Web page edit records
-- Opening Marker --

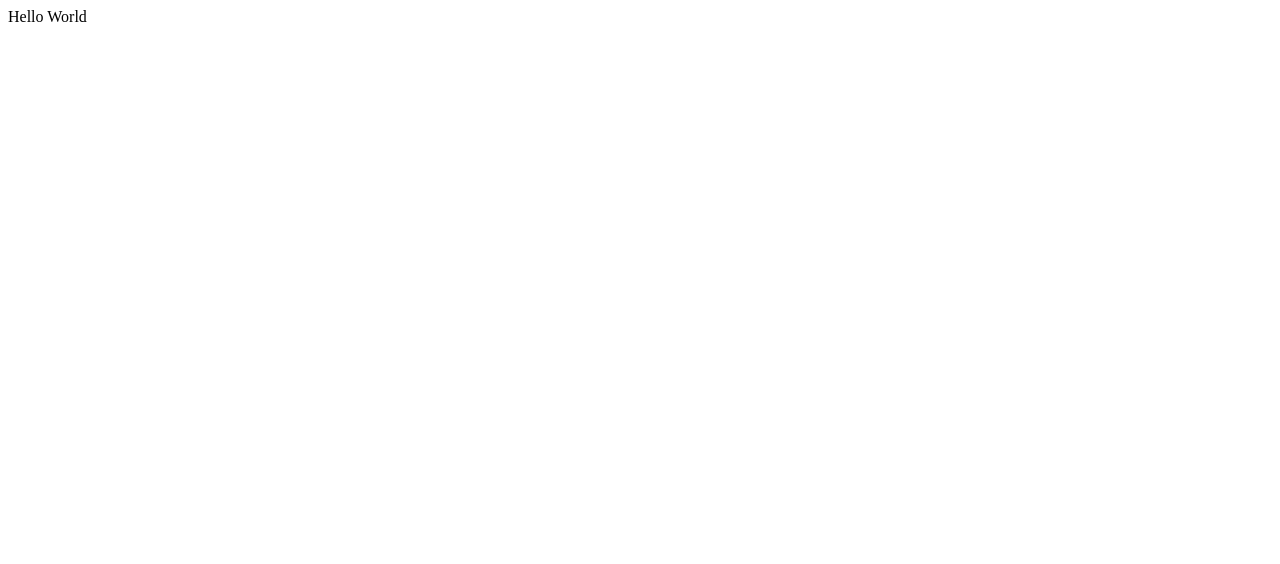
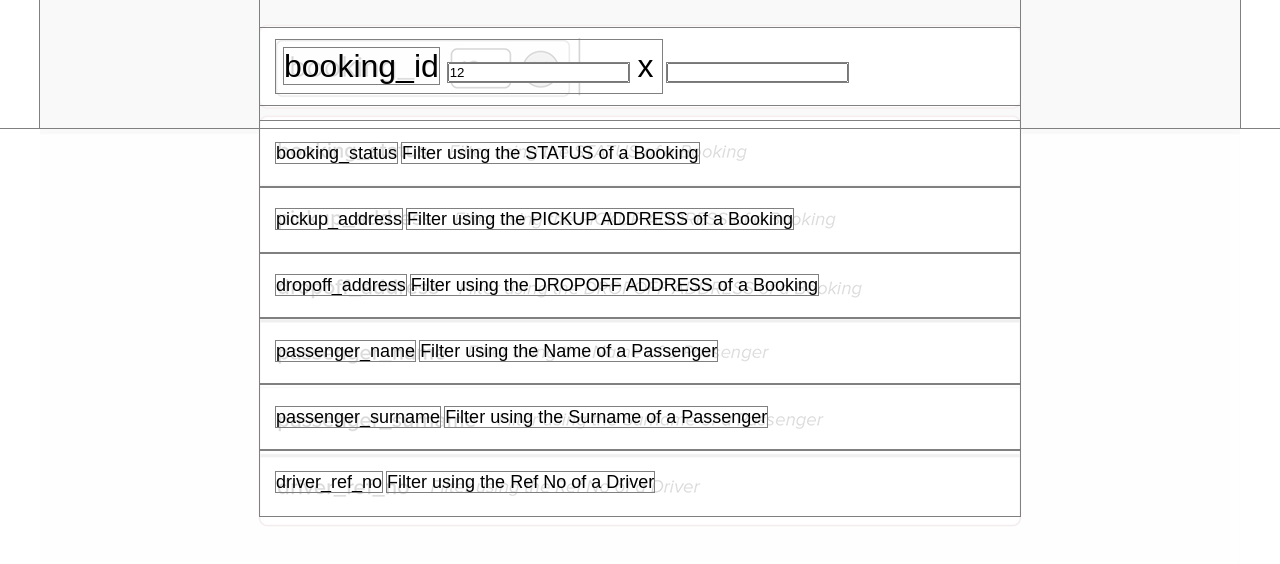
Before and after one commit to JenBerry/test, a plain HTML site: page index.html in a window 1280 px wide. Drawn offline with Linux system fonts and the light colour scheme.

Commit message:
basic wireframe

```diff
--- a/index.html
+++ b/index.html
@@ -8,7 +8,53 @@
 	<link rel="stylesheet" type="text/css" href="styles.css">
 </head>
 <body>
-	Hello World
+	<div class="container">
+		<div class="filter-bar">
+			<div class="filter-box">
+				<div class="filter">
+					<span>booking_id</span>
+					<input type="number" value="12">
+				</div>
+				<input type="text">
+			</div>
+			<div class="filter-list">
+				<ul class="booking-filters">
+					<li class="selected">
+						<span class="code">booking_id</span>
+						<span class="desc">Filter using the ID of a Booking</span>
+					</li>
+					<li>
+						<span class="code">booking_status</span>
+						<span class="desc">Filter using the STATUS of a Booking</span>
+					</li>
+					<li>
+						<span class="code">pickup_address</span>
+						<span class="desc">Filter using the PICKUP ADDRESS of a Booking</span>
+					</li>
+					<li>
+						<span class="code">dropoff_address</span>
+						<span class="desc">Filter using the DROPOFF ADDRESS of a Booking</span>
+					</li>
+				</ul>
+				<ul class="passanger-filters">
+					<li>
+						<span class="code">passenger_name</span>
+						<span class="desc">Filter using the Name of a Passenger</span>
+					</li>
+					<li>
+						<span class="code">passenger_surname</span>
+						<span class="desc">Filter using the Surname of a Passenger</span>
+					</li>
+				</ul>
+				<ul class="driver-filters">
+					<li>
+						<span class="code">driver_ref_no</span>
+						<span class="desc">Filter using the Ref No of a Driver</span>
+					</li>
+				</ul>
+			</div>
+		</div>
+	</div>
 	<script type="text/javascript" src="scripts.js"></script>
 </body>
 </html>
--- a/styles.css
+++ b/styles.css
@@ -0,0 +1,43 @@
+*{
+	outline: 1px solid gray; /* wireframe */
+	box-sizing: border-box;
+	margin: 0;
+	padding: 0;
+}
+body{
+	/* make the design the background image to use as a template */
+	background: url('svelte-test-5.png') no-repeat center top;
+	font-size: 18px;
+	font-family: sans-serif;
+}
+.container{
+	max-width: 1200px;
+	margin: auto;
+	padding: 0 220px;
+}
+.filter-bar{
+	height: 8rem;
+	padding: 1.75rem 0;
+}
+.filter-box{
+	padding: 0.75rem 1rem;
+	margin: 0 0 1rem;
+}
+.filter{
+	display: inline-block;
+	font-size: 2rem;
+	padding: 0.5rem;
+}
+.filter:after{
+	content: 'x';
+	cursor: pointer;
+}
+.filter-list ul{
+	list-style-type: none;
+}
+.filter-list li{
+	padding: 1.4rem 1rem;
+}
+.filter-list li.selected{
+	display: none;
+}
```
Also changed, not shown: svelte-test-5.png (added).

-- Closing Marker --

### TASK DIRECTIONS:
Select all lines with the word "svelte" from the entries above.

### FINISHED EXERCISE:
+	background: url('svelte-test-5.png') no-repeat center top;
Also changed, not shown: svelte-test-5.png (added).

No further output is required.